Born and raised in Brazil, a Canadian stole my heart and took me to Canada in 1999. After seven years between Montreal and Toronto, we then moved to Barcelona, Spain, where I did research for my PhD thesis. This blog began as a chronicle of our adventures while living in Barcelona and exploring the old world and has acquired a life of its own after we moved back to Canada.

6 thoughts on “Shall we teach Canadian history?”

  1. very interesting, I did not read the article but I will do. Another important element that should be discussed in history classes is monarchy. What is interesting to see either is the difference between globe and mail approach and francophone quebequer newspapers…I was looking for some news to publish in my weblog, and I just found an article in La Presse discussing the current issues on multiculturalism…and “accommodements raisonnables”. If you want to take a look : http://www.cyberpresse.ca/article/20070630/CPOPINIONS/70630044/6732/CPOPINIONS

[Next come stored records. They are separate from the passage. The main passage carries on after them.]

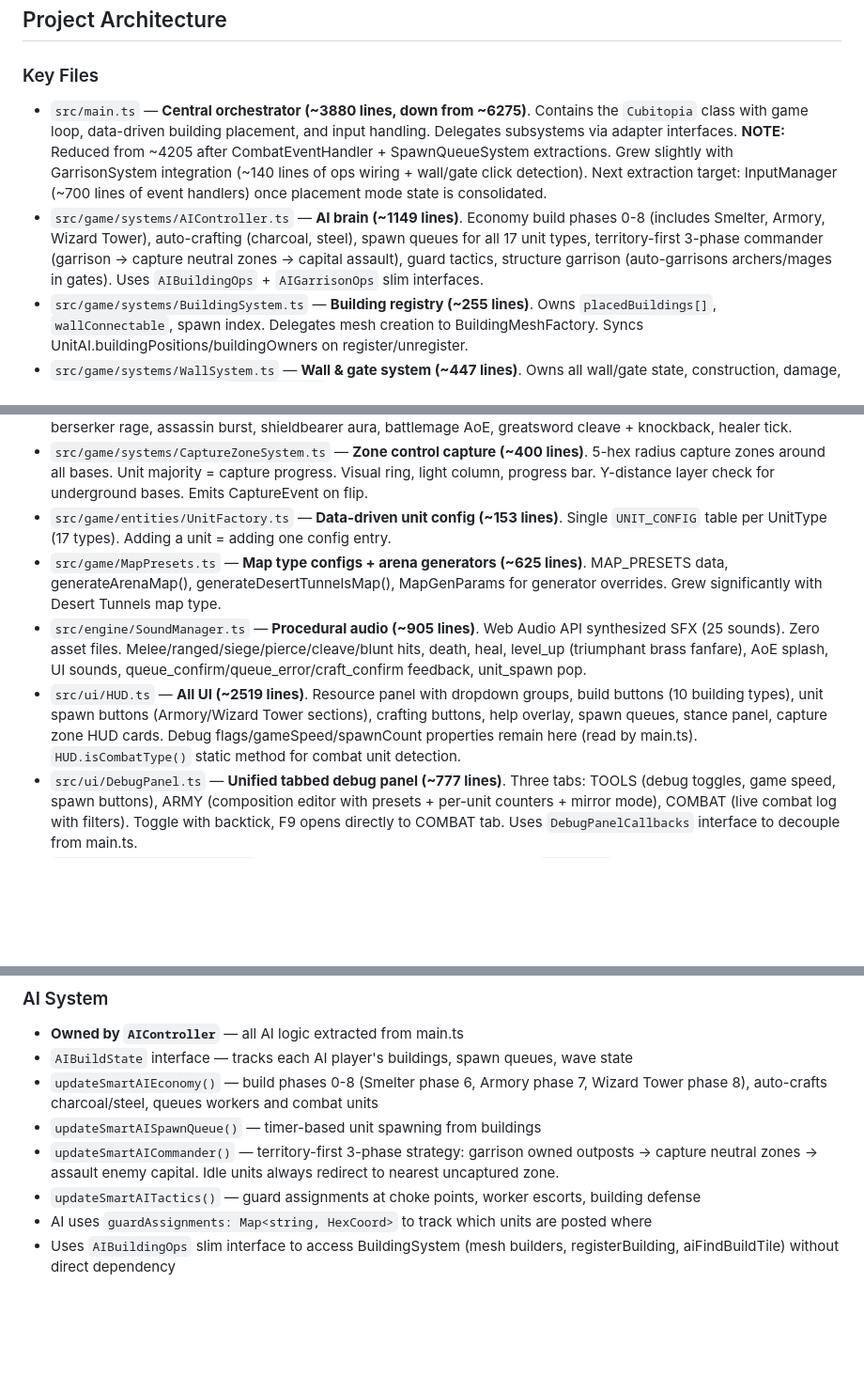
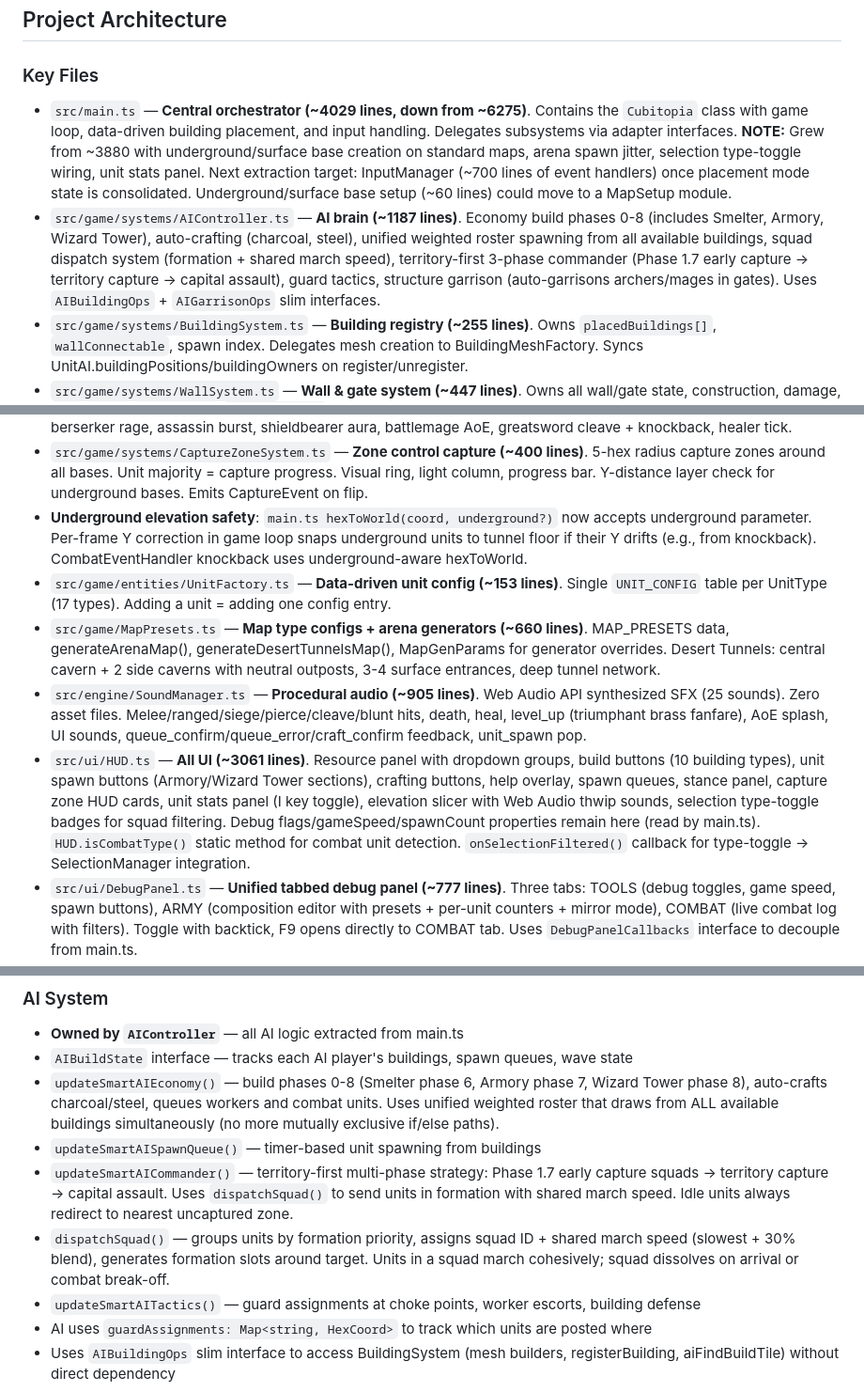
Before and after one commit to keenancornelius/cubitopia, a Markdown page: CLAUDE.md, 3 parts joined by grey strips. Shown at 94% size. Rendered like a GitHub page; blank space fills up the shorter version.

Commit message:
Update CLAUDE.md with squad system, balanced AI, high ground, and line counts
Reflects architectural changes from the previous commit:
- AIController: unified weighted roster, dispatchSquad(), Phase 1.7 docs
- HUD.ts: 3061 lines with unit stats, slicer audio, type-toggle badges
- main.ts: 4029 lines, noted extraction candidates for MapSetup module
- Combat: high ground elevation bonus documented
- Unit interface: _squadId/_squadSpeed fields documented
- Shrink-wrap section updated with current line counts

Co-Authored-By: Claude Opus 4.6 <noreply@anthropic.com>

```diff
--- a/CLAUDE.md
+++ b/CLAUDE.md
@@ -76,8 +76,8 @@ If any check fails, fix it before starting the next task. The 5 minutes spent he
 ## Project Architecture
 
 ### Key Files
-- `src/main.ts` — **Central orchestrator (~3880 lines, down from ~6275)**. Contains the `Cubitopia` class with game loop, data-driven building placement, and input handling. Delegates subsystems via adapter interfaces. **NOTE:** Reduced from ~4205 after CombatEventHandler + SpawnQueueSystem extractions. Grew slightly with GarrisonSystem integration (~140 lines of ops wiring + wall/gate click detection). Next extraction target: InputManager (~700 lines of event handlers) once placement mode state is consolidated.
-- `src/game/systems/AIController.ts` — **AI brain (~1149 lines)**. Economy build phases 0-8 (includes Smelter, Armory, Wizard Tower), auto-crafting (charcoal, steel), spawn queues for all 17 unit types, territory-first 3-phase commander (garrison → capture neutral zones → capital assault), guard tactics, structure garrison (auto-garrisons archers/mages in gates). Uses `AIBuildingOps` + `AIGarrisonOps` slim interfaces.
+- `src/main.ts` — **Central orchestrator (~4029 lines, down from ~6275)**. Contains the `Cubitopia` class with game loop, data-driven building placement, and input handling. Delegates subsystems via adapter interfaces. **NOTE:** Grew from ~3880 with underground/surface base creation on standard maps, arena spawn jitter, selection type-toggle wiring, unit stats panel. Next extraction target: InputManager (~700 lines of event handlers) once placement mode state is consolidated. Underground/surface base setup (~60 lines) could move to a MapSetup module.
+- `src/game/systems/AIController.ts` — **AI brain (~1187 lines)**. Economy build phases 0-8 (includes Smelter, Armory, Wizard Tower), auto-crafting (charcoal, steel), unified weighted roster spawning from all available buildings, squad dispatch system (formation + shared march speed), territory-first 3-phase commander (Phase 1.7 early capture → territory capture → capital assault), guard tactics, structure garrison (auto-garrisons archers/mages in gates). Uses `AIBuildingOps` + `AIGarrisonOps` slim interfaces.
 - `src/game/systems/BuildingSystem.ts` — **Building registry (~255 lines)**. Owns `placedBuildings[]`, `wallConnectable`, spawn index. Delegates mesh creation to BuildingMeshFactory. Syncs UnitAI.buildingPositions/buildingOwners on register/unregister.
 - `src/game/systems/WallSystem.ts` — **Wall & gate system (~447 lines)**. Owns all wall/gate state, construction, damage, mesh management. Uses `WallSystemOps` callback interface for main.ts operations.
 - `src/game/systems/ResourceManager.ts` — **Resource deposits & crafting (~346 lines)**. Deposit handlers (wood, stone, food, iron, clay, grass fiber) with collection notifications, crafting (rope, charcoal, steel smelting), stockpile visuals for all 10 resource types.
@@ -95,10 +95,11 @@ If any check fails, fix it before starting the next task. The 5 minutes spent he
 - `src/game/systems/SpawnQueueSystem.ts` — **Spawn queue management (~430 lines)**. All 7 player spawn queues (barracks, forestry, masonry, farmhouse, workshop, armory, wizard_tower). Queue processing, cost deduction, unit creation, HUD updates. Uses `SpawnQueueOps` slim interface.
 - `src/game/systems/CombatSystem.ts` — **Combat resolution + abilities (~254 lines)**. Polytopia-like damage formula + berserker rage, assassin burst, shieldbearer aura, battlemage AoE, greatsword cleave + knockback, healer tick.
 - `src/game/systems/CaptureZoneSystem.ts` — **Zone control capture (~400 lines)**. 5-hex radius capture zones around all bases. Unit majority = capture progress. Visual ring, light column, progress bar. Y-distance layer check for underground bases. Emits CaptureEvent on flip.
+- **Underground elevation safety**: `main.ts hexToWorld(coord, underground?)` now accepts underground parameter. Per-frame Y correction in game loop snaps underground units to tunnel floor if their Y drifts (e.g., from knockback). CombatEventHandler knockback uses underground-aware hexToWorld.
 - `src/game/entities/UnitFactory.ts` — **Data-driven unit config (~153 lines)**. Single `UNIT_CONFIG` table per UnitType (17 types). Adding a unit = adding one config entry.
-- `src/game/MapPresets.ts` — **Map type configs + arena generators (~625 lines)**. MAP_PRESETS data, generateArenaMap(), generateDesertTunnelsMap(), MapGenParams for generator overrides. Grew significantly with Desert Tunnels map type.
+- `src/game/MapPresets.ts` — **Map type configs + arena generators (~660 lines)**. MAP_PRESETS data, generateArenaMap(), generateDesertTunnelsMap(), MapGenParams for generator overrides. Desert Tunnels: central cavern + 2 side caverns with neutral outposts, 3-4 surface entrances, deep tunnel network.
 - `src/engine/SoundManager.ts` — **Procedural audio (~905 lines)**. Web Audio API synthesized SFX (25 sounds). Zero asset files. Melee/ranged/siege/pierce/cleave/blunt hits, death, heal, level_up (triumphant brass fanfare), AoE splash, UI sounds, queue_confirm/queue_error/craft_confirm feedback, unit_spawn pop.
-- `src/ui/HUD.ts` — **All UI (~2519 lines)**. Resource panel with dropdown groups, build buttons (10 building types), unit spawn buttons (Armory/Wizard Tower sections), crafting buttons, help overlay, spawn queues, stance panel, capture zone HUD cards. Debug flags/gameSpeed/spawnCount properties remain here (read by main.ts). `HUD.isCombatType()` static method for combat unit detection.
+- `src/ui/HUD.ts` — **All UI (~3061 lines)**. Resource panel with dropdown groups, build buttons (10 building types), unit spawn buttons (Armory/Wizard Tower sections), crafting buttons, help overlay, spawn queues, stance panel, capture zone HUD cards, unit stats panel (I key toggle), elevation slicer with Web Audio thwip sounds, selection type-toggle badges for squad filtering. Debug flags/gameSpeed/spawnCount properties remain here (read by main.ts). `HUD.isCombatType()` static method for combat unit detection. `onSelectionFiltered()` callback for type-toggle → SelectionManager integration.
 - `src/ui/DebugPanel.ts` — **Unified tabbed debug panel (~777 lines)**. Three tabs: TOOLS (debug toggles, game speed, spawn buttons), ARMY (composition editor with presets + per-unit counters + mirror mode), COMBAT (live combat log with filters). Toggle with backtick, F9 opens directly to COMBAT tab. Uses `DebugPanelCallbacks` interface to decouple from main.ts.
 - `src/ui/ArenaDebugConsole.ts` — **Combat log engine (~191 lines)**. Static `CombatLog` class provides global event logging from UnitAI/CombatSystem with dedup maps for TARGET/PEEL/KITE events. `reset()` for clean game starts. Old UI class removed.
 - `src/engine/UnitRenderer.ts` — **3D unit rendering (~3447 lines)**. Unit mesh generation (17 elaborate models with oversized weapons), attack animations (weapon-specific), swing streak VFX, projectile systems (arrows, magic orbs), AoE explosions, combat strafing, trail particles, health bars, labels.
@@ -124,9 +125,10 @@ If any check fails, fix it before starting the next task. The 5 minutes spent he
 ### AI System
 - **Owned by `AIController`** — all AI logic extracted from main.ts
 - `AIBuildState` interface — tracks each AI player's buildings, spawn queues, wave state
-- `updateSmartAIEconomy()` — build phases 0-8 (Smelter phase 6, Armory phase 7, Wizard Tower phase 8), auto-crafts charcoal/steel, queues workers and combat units
+- `updateSmartAIEconomy()` — build phases 0-8 (Smelter phase 6, Armory phase 7, Wizard Tower phase 8), auto-crafts charcoal/steel, queues workers and combat units. Uses unified weighted roster that draws from ALL available buildings simultaneously (no more mutually exclusive if/else paths).
 - `updateSmartAISpawnQueue()` — timer-based unit spawning from buildings
-- `updateSmartAICommander()` — territory-first 3-phase strategy: garrison owned outposts → capture neutral zones → assault enemy capital. Idle units always redirect to nearest uncaptured zone.
+- `updateSmartAICommander()` — territory-first multi-phase strategy: Phase 1.7 early capture squads → territory capture → capital assault. Uses `dispatchSquad()` to send units in formation with shared march speed. Idle units always redirect to nearest uncaptured zone.
+- `dispatchSquad()` — groups units by formation priority, assigns squad ID + shared march speed (slowest + 30% blend), generates formation slots around target. Units in a squad march cohesively; squad dissolves on arrival or combat break-off.
 - `updateSmartAITactics()` — guard assignments at choke points, worker escorts, building defense
 - AI uses `guardAssignments: Map<string, HexCoord>` to track which units are posted where
 - Uses `AIBuildingOps` slim interface to access BuildingSystem (mesh builders, registerBuilding, aiFindBuildTile) without direct dependency
```
Also changed, not shown: other parts of CLAUDE.md (+5 -2 lines).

    Happy Canada day !

  2. Osborne is a very cool guy.
    There is pretty much no one beyond us actual historians (grad school types and faculty, and not even all of us) who know what history is all about. Training history teachers—both in teachers’ colleges and throughout their careers in front of the classroom—is crucial and not something that is done very well. Good curricular design is also key. And etc. I support “navel-gazing,” but so too do I support Osborne’s concept of education for democratic citizenship when it comes to school history. This doesn’t mean brainwashing or an exclusive focus on politics. It means we need to teach critical thinking skills, instill democratic attitudes and historical-mindedness, as well as provide students with some basic “facts” about the country’s (and the world’s) historical experience. Not an easy task, but a necessary one.
    Thanks for this piece, A!

  3. Jen,

    I agree 100%. I have always had a problem with the way history is taught at schools. I believe that the proper teaching of history is crucial not only for proper democratic citizenship but also a degree of “historical-mindedness”, as you say, which is fundamental for creating a more tolerant and open society.

    Too bad school boards see it as simply “window dressing”, as most humanities disciplines tend to be treated…

  4. Oi Ester,

    Vc chegou em casa rápido ;) Pois é… de vez em quando quero falar de coisas mais técnicas sobre minhas pesquisas e comecei a achar que ia entediar muito os amigos que não são da área e não estão interessados. Resolvi criar um blog só pra isso: http://peregrina.wordpress.com .A coisa anda meio parada mas logo logo devo estar colocando mais coisas por lá…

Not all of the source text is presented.